Change detection outputs:
━━━━━━━━━━
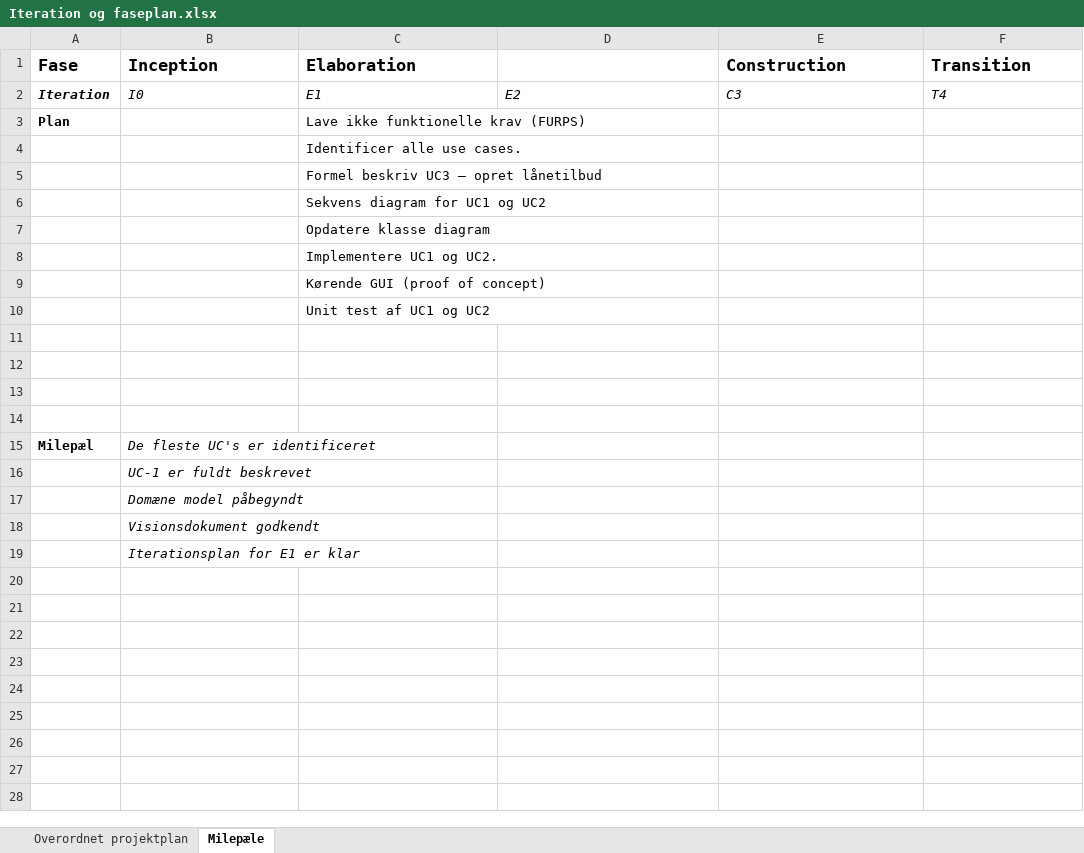
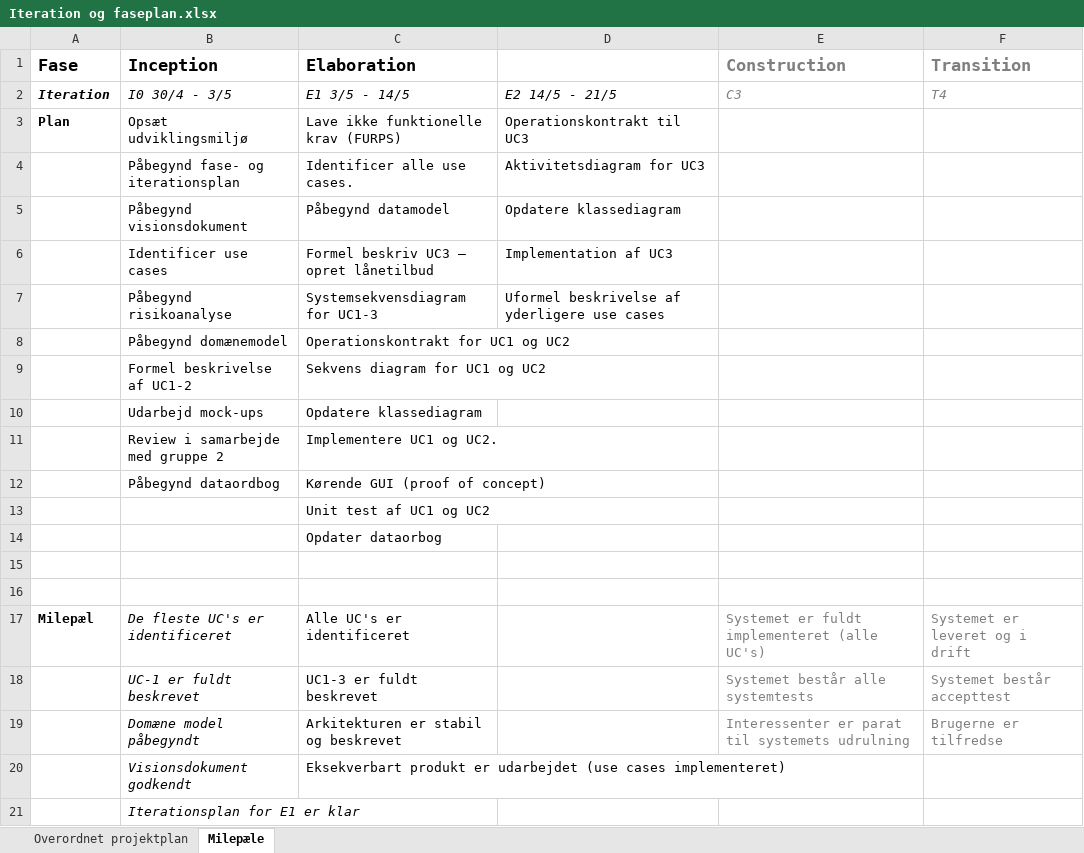
Before and after one commit to studiegruppeTeamAwesome/FFT, an Excel workbook: modeller, dokumenter/Iteration og faseplan.xlsx, sheet Milepæle, drawn as a sheet; values as stored, in another font and other column widths than the file's, no borders; removed rows and columns are numbered as before the commit, all else as after; the diff names each change by its address in the sheet, - before the commit and + after, or states it on an @@ line.

Commit message:
faseplan + fremlæggelse af milepæl a

```diff
--- a/modeller, dokumenter/Iteration og faseplan.xlsx (sheet Milepæle)
+++ b/modeller, dokumenter/Iteration og faseplan.xlsx (sheet Milepæle)
-E1:F2 text colour: black
+E1:F2 text colour: #7F7F7F
-B2 (Inception): I0
+B2 (Inception): I0 30/4 - 3/5
-C2 (Elaboration): E1
+C2 (Elaboration): E1 3/5 - 14/5
-D2: E2
+D2: E2 14/5 - 21/5
-B3 (Inception): (empty)
+B3 (Inception): Opsæt udviklingsmiljø
-D3: (empty)
+D3: Operationskontrakt til UC3
-row 4:  |  | Identificer alle use cases.
-row 5:  |  | Formel beskriv UC3 – opret lånetilbud
-row 6:  |  | Sekvens diagram for UC1 og UC2
-row 7:  |  | Opdatere klasse diagram
-row 8:  |  | Implementere UC1 og UC2.
-row 9:  |  | Kørende GUI (proof of concept)
+row 4:  | Påbegynd fase- og iterationsplan | Identificer alle use cases. | Aktivitetsdiagram for UC3
+row 5:  | Påbegynd visionsdokument | Påbegynd datamodel | Opdatere klassediagram
+row 6:  | Identificer use cases | Formel beskriv UC3 – opret lånetilbud | Implementation af UC3
+row 7:  | Påbegynd risikoanalyse | Systemsekvensdiagram for UC1-3 | Uformel beskrivelse af yderligere use cases
+row 8:  | Påbegynd domænemodel | Operationskontrakt for UC1 og UC2
+row 9:  | Formel beskrivelse af UC1-2 | Sekvens diagram for UC1 og UC2
+row 10:  | Udarbejd mock-ups | Opdatere klassediagram
+row 11:  | Review i samarbejde med gruppe 2 | Implementere UC1 og UC2.
+row 12:  | Påbegynd dataordbog | Kørende GUI (proof of concept)
+row 14:  |  | Opdater dataorbog
-row 13: (empty)
-row 14: (empty)
-C17 (Elaboration): (empty)
+C17 (Elaboration): Alle UC's er identificeret
-E17 (Construction): (empty)
+E17 (Construction): Systemet er fuldt implementeret (alle UC's)
-F17 (Transition): (empty)
+F17 (Transition): Systemet er leveret og i drift
-row 16:  | UC-1 er fuldt beskrevet
-row 17:  | Domæne model påbegyndt
-row 18:  | Visionsdokument godkendt
+row 18:  | UC-1 er fuldt beskrevet | UC1-3 er fuldt beskrevet |  | Systemet består alle systemtests | Systemet består accepttest
+row 19:  | Domæne model påbegyndt | Arkitekturen er stabil og beskrevet |  | Interessenter er parat til systemets udrulning | Brugerne er tilfredse
+row 20:  | Visionsdokument godkendt | Eksekverbart produkt er udarbejdet (use cases implementeret)
```
Also changed, not shown: 1 other file.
━━━━━━━━━━
Leave out the pictures and return every record word for word.

Before and after one commit to studiegruppeTeamAwesome/FFT, an Excel workbook: modeller, dokumenter/Iteration og faseplan.xlsx, sheet Milepæle, drawn as a sheet; values as stored, in another font and other column widths than the file's, no borders; removed rows and columns are numbered as before the commit, all else as after; the diff names each change by its address in the sheet, - before the commit and + after, or states it on an @@ line.

Commit message:
faseplan + fremlæggelse af milepæl a

```diff
--- a/modeller, dokumenter/Iteration og faseplan.xlsx (sheet Milepæle)
+++ b/modeller, dokumenter/Iteration og faseplan.xlsx (sheet Milepæle)
-E1:F2 text colour: black
+E1:F2 text colour: #7F7F7F
-B2 (Inception): I0
+B2 (Inception): I0 30/4 - 3/5
-C2 (Elaboration): E1
+C2 (Elaboration): E1 3/5 - 14/5
-D2: E2
+D2: E2 14/5 - 21/5
-B3 (Inception): (empty)
+B3 (Inception): Opsæt udviklingsmiljø
-D3: (empty)
+D3: Operationskontrakt til UC3
-row 4:  |  | Identificer alle use cases.
-row 5:  |  | Formel beskriv UC3 – opret lånetilbud
-row 6:  |  | Sekvens diagram for UC1 og UC2
-row 7:  |  | Opdatere klasse diagram
-row 8:  |  | Implementere UC1 og UC2.
-row 9:  |  | Kørende GUI (proof of concept)
+row 4:  | Påbegynd fase- og iterationsplan | Identificer alle use cases. | Aktivitetsdiagram for UC3
+row 5:  | Påbegynd visionsdokument | Påbegynd datamodel | Opdatere klassediagram
+row 6:  | Identificer use cases | Formel beskriv UC3 – opret lånetilbud | Implementation af UC3
+row 7:  | Påbegynd risikoanalyse | Systemsekvensdiagram for UC1-3 | Uformel beskrivelse af yderligere use cases
+row 8:  | Påbegynd domænemodel | Operationskontrakt for UC1 og UC2
+row 9:  | Formel beskrivelse af UC1-2 | Sekvens diagram for UC1 og UC2
+row 10:  | Udarbejd mock-ups | Opdatere klassediagram
+row 11:  | Review i samarbejde med gruppe 2 | Implementere UC1 og UC2.
+row 12:  | Påbegynd dataordbog | Kørende GUI (proof of concept)
+row 14:  |  | Opdater dataorbog
-row 13: (empty)
-row 14: (empty)
-C17 (Elaboration): (empty)
+C17 (Elaboration): Alle UC's er identificeret
-E17 (Construction): (empty)
+E17 (Construction): Systemet er fuldt implementeret (alle UC's)
-F17 (Transition): (empty)
+F17 (Transition): Systemet er leveret og i drift
-row 16:  | UC-1 er fuldt beskrevet
-row 17:  | Domæne model påbegyndt
-row 18:  | Visionsdokument godkendt
+row 18:  | UC-1 er fuldt beskrevet | UC1-3 er fuldt beskrevet |  | Systemet består alle systemtests | Systemet består accepttest
+row 19:  | Domæne model påbegyndt | Arkitekturen er stabil og beskrevet |  | Interessenter er parat til systemets udrulning | Brugerne er tilfredse
+row 20:  | Visionsdokument godkendt | Eksekverbart produkt er udarbejdet (use cases implementeret)
```
Also changed, not shown: 1 other file.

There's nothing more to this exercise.